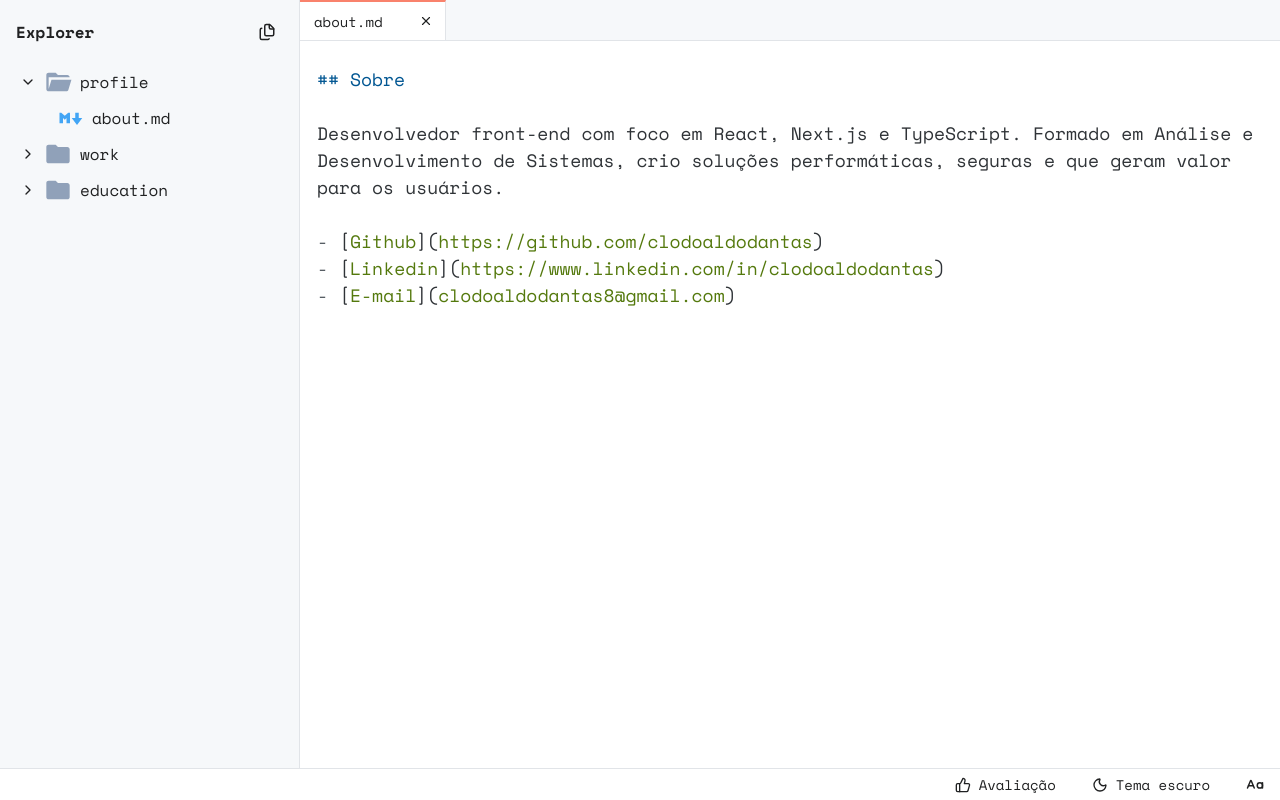
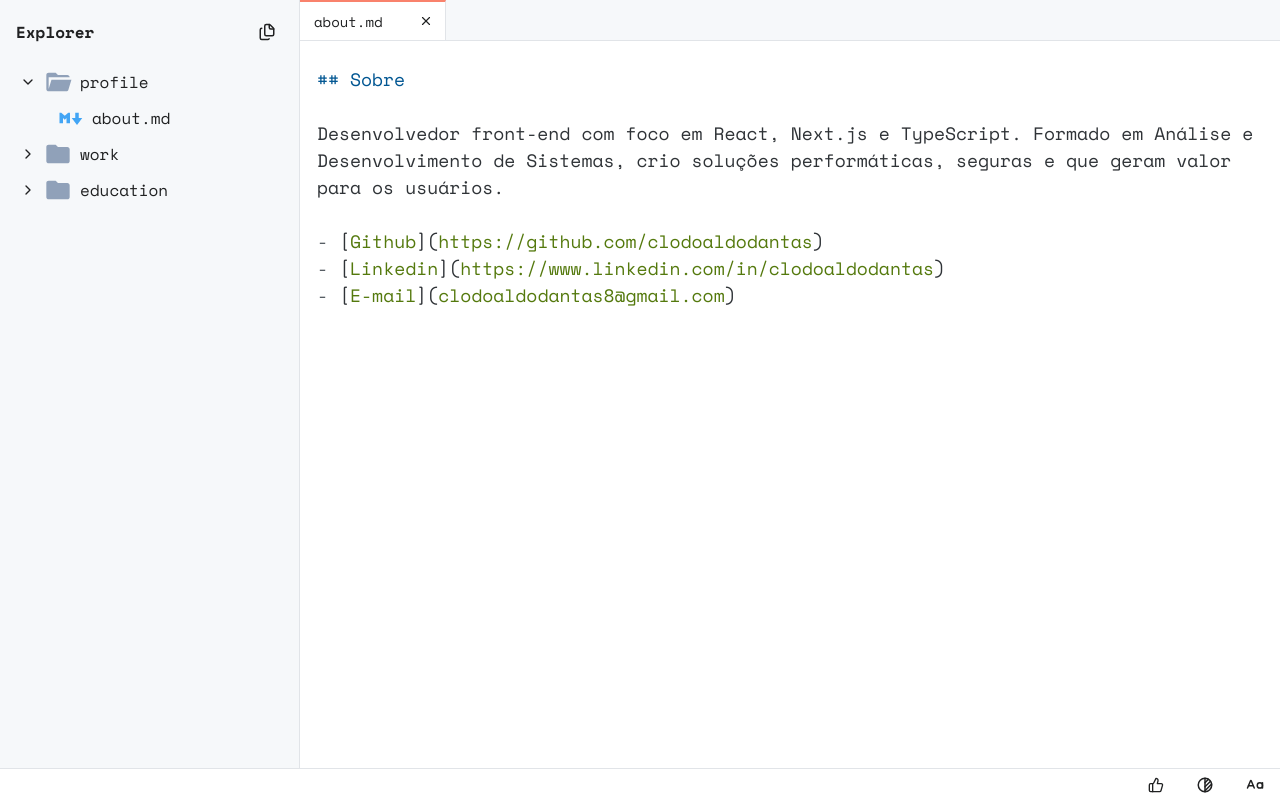
Before and after one commit to ClodoaldoDantas/clodoaldo.dev, a Next.js app: page /docs/about in a window 1280 px wide. Built offline with nearby package versions, Linux system fonts and the light colour scheme.

Commit message:
feat: implement theme toggle with dropdown menu; add theme toggle icon and update preferences store

```diff
--- a/src/components/status-bar/feedback-dialog/index.tsx
+++ b/src/components/status-bar/feedback-dialog/index.tsx
@@ -15,9 +15,13 @@ export function FeedbackDialog() {
   return (
     <Dialog.Root open={isOpen} onOpenChange={setIsOpen}>
       <Dialog.Trigger asChild>
-        <button type="button" className={statusBarStyles.statusBarTrigger}>
-          <ThumbsUpIcon size={16} />
-          Avaliação
+        <button
+          title="Faça uma avalição do site"
+          type="button"
+          aria-label="Fazer avaliação"
+          className={statusBarStyles.statusBarTrigger}
+        >
+          <ThumbsUpIcon size={16} aria-hidden="true" />
         </button>
       </Dialog.Trigger>
 
--- a/src/components/status-bar/font-toggle/index.tsx
+++ b/src/components/status-bar/font-toggle/index.tsx
@@ -26,11 +26,12 @@ export function FontToggle() {
       <DropdownMenu.Trigger asChild>
         <button
           type="button"
+          title="Troque a fonte do site"
           aria-label="Trocar fonte"
           className={statusBarStyles.statusBarTrigger}
           onClick={handleToggleFont}
         >
-          <CaseSensitiveIcon size={18} />
+          <CaseSensitiveIcon size={18} aria-hidden="true" />
         </button>
       </DropdownMenu.Trigger>
 
--- a/src/components/status-bar/styles.module.scss
+++ b/src/components/status-bar/styles.module.scss
@@ -21,7 +21,6 @@
   display: flex;
   align-items: center;
   justify-content: flex-end;
-  gap: 0.25rem;
 }
 
 .statusBarTrigger {
--- a/src/components/status-bar/theme-toggle/index.tsx
+++ b/src/components/status-bar/theme-toggle/index.tsx
@@ -1,9 +1,11 @@
 "use client";
 
-import { MoonIcon, SunIcon } from "lucide-react";
-import { useEffect } from "react";
-import { usePreferencesStore } from "@/store/preferences";
+import { CheckIcon } from "lucide-react";
+import { DropdownMenu } from "radix-ui";
+import { useCallback, useEffect } from "react";
+import { type Theme, usePreferencesStore } from "@/store/preferences";
 import statusBarStyles from "../styles.module.scss";
+import { ThemeToggleIcon } from "./theme-toggle-icon";
 
 export function ThemeToggle() {
   const theme = usePreferencesStore((state) => state.theme);
@@ -15,19 +17,74 @@ export function ThemeToggle() {
     setTheme(isDarkTheme ? "light" : "dark");
   };
 
+  const applyTheme = useCallback((newTheme: Theme) => {
+    document.documentElement.setAttribute("data-theme", newTheme);
+  }, []);
+
   useEffect(() => {
-    document.documentElement.setAttribute("data-theme", theme);
-  }, [theme]);
+    if (theme === "system") {
+      const prefersDarkMode = window.matchMedia("(prefers-color-scheme: dark)");
+      applyTheme(prefersDarkMode.matches ? "dark" : "light");
+    } else {
+      applyTheme(theme);
+    }
+  }, [theme, applyTheme]);
 
   return (
+    <DropdownMenu.Root>
+      <DropdownMenu.Trigger asChild>
         <button
-      title="Clique para alternar o tema do site"
+          aria-label="Alternar tema"
+          title="Troque o tema do site"
           type="button"
           className={statusBarStyles.statusBarTrigger}
           onClick={handleThemeChange}
         >
-      {isDarkTheme ? <SunIcon size={16} /> : <MoonIcon size={16} />}
-      {isDarkTheme ? "Tema claro" : "Tema escuro"}
+          <ThemeToggleIcon />
         </button>
+      </DropdownMenu.Trigger>
+
+      <DropdownMenu.Portal>
+        <DropdownMenu.Content
+          side="top"
+          className="popover-content"
+          sideOffset={4}
+        >
+          <DropdownMenu.RadioGroup
+            value={theme}
+            onValueChange={(value) => setTheme(value as Theme)}
+          >
+            <DropdownMenu.RadioItem
+              className="popover-radio-item"
+              value="system"
+            >
+              <DropdownMenu.ItemIndicator className="popover-item-indicator">
+                <CheckIcon size={14} />
+              </DropdownMenu.ItemIndicator>
+              System
+            </DropdownMenu.RadioItem>
+
+            <DropdownMenu.RadioItem
+              className="popover-radio-item"
+              value="light"
+            >
+              <DropdownMenu.ItemIndicator className="popover-item-indicator">
+                <CheckIcon size={14} />
+              </DropdownMenu.ItemIndicator>
+              Light
+            </DropdownMenu.RadioItem>
+
+            <DropdownMenu.RadioItem className="popover-radio-item" value="dark">
+              <DropdownMenu.ItemIndicator className="popover-item-indicator">
+                <CheckIcon size={14} />
+              </DropdownMenu.ItemIndicator>
+              Dark
+            </DropdownMenu.RadioItem>
+          </DropdownMenu.RadioGroup>
+
+          <DropdownMenu.Arrow className="popover-arrow" />
+        </DropdownMenu.Content>
+      </DropdownMenu.Portal>
+    </DropdownMenu.Root>
   );
 }
--- /dev/null
+++ b/src/components/status-bar/theme-toggle/theme-toggle-icon.tsx
@@ -0,0 +1,25 @@
+export function ThemeToggleIcon() {
+  return (
+    <svg
+      role="img"
+      aria-hidden="true"
+      xmlns="http://www.w3.org/2000/svg"
+      width="18"
+      height="18"
+      viewBox="0 0 24 24"
+      fill="none"
+      stroke="currentColor"
+      strokeWidth="2"
+      strokeLinecap="round"
+      strokeLinejoin="round"
+      className="size-4.5"
+    >
+      <path stroke="none" d="M0 0h24v24H0z" fill="none"></path>
+      <path d="M12 12m-9 0a9 9 0 1 0 18 0a9 9 0 1 0 -18 0"></path>
+      <path d="M12 3l0 18"></path>
+      <path d="M12 9l4.65 -4.65"></path>
+      <path d="M12 14.3l7.37 -7.37"></path>
+      <path d="M12 19.6l8.85 -8.85"></path>
+    </svg>
+  );
+}
--- a/src/store/preferences.ts
+++ b/src/store/preferences.ts
@@ -1,10 +1,10 @@
 import { create } from "zustand";
 import { persist } from "zustand/middleware";
 
-type Theme = "light" | "dark";
+export type Theme = "light" | "dark" | "system";
 export type FontFamily = "space-mono" | "jetbrains-mono";
 
-const DEFAULT_THEME: Theme = "light";
+const DEFAULT_THEME: Theme = "system";
 export const DEFAULT_FONT_FAMILY: FontFamily = "space-mono";
 
 interface PreferencesState {
```
Lines whose indentation alone changed are shown as unchanged.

++++

# Work item:
Look through the entries above and find each line where the word "react" occurs; copy those lines.

# Solution for this exercise:
-import { MoonIcon, SunIcon } from "lucide-react";
-import { useEffect } from "react";
+import { CheckIcon } from "lucide-react";
+import { useCallback, useEffect } from "react";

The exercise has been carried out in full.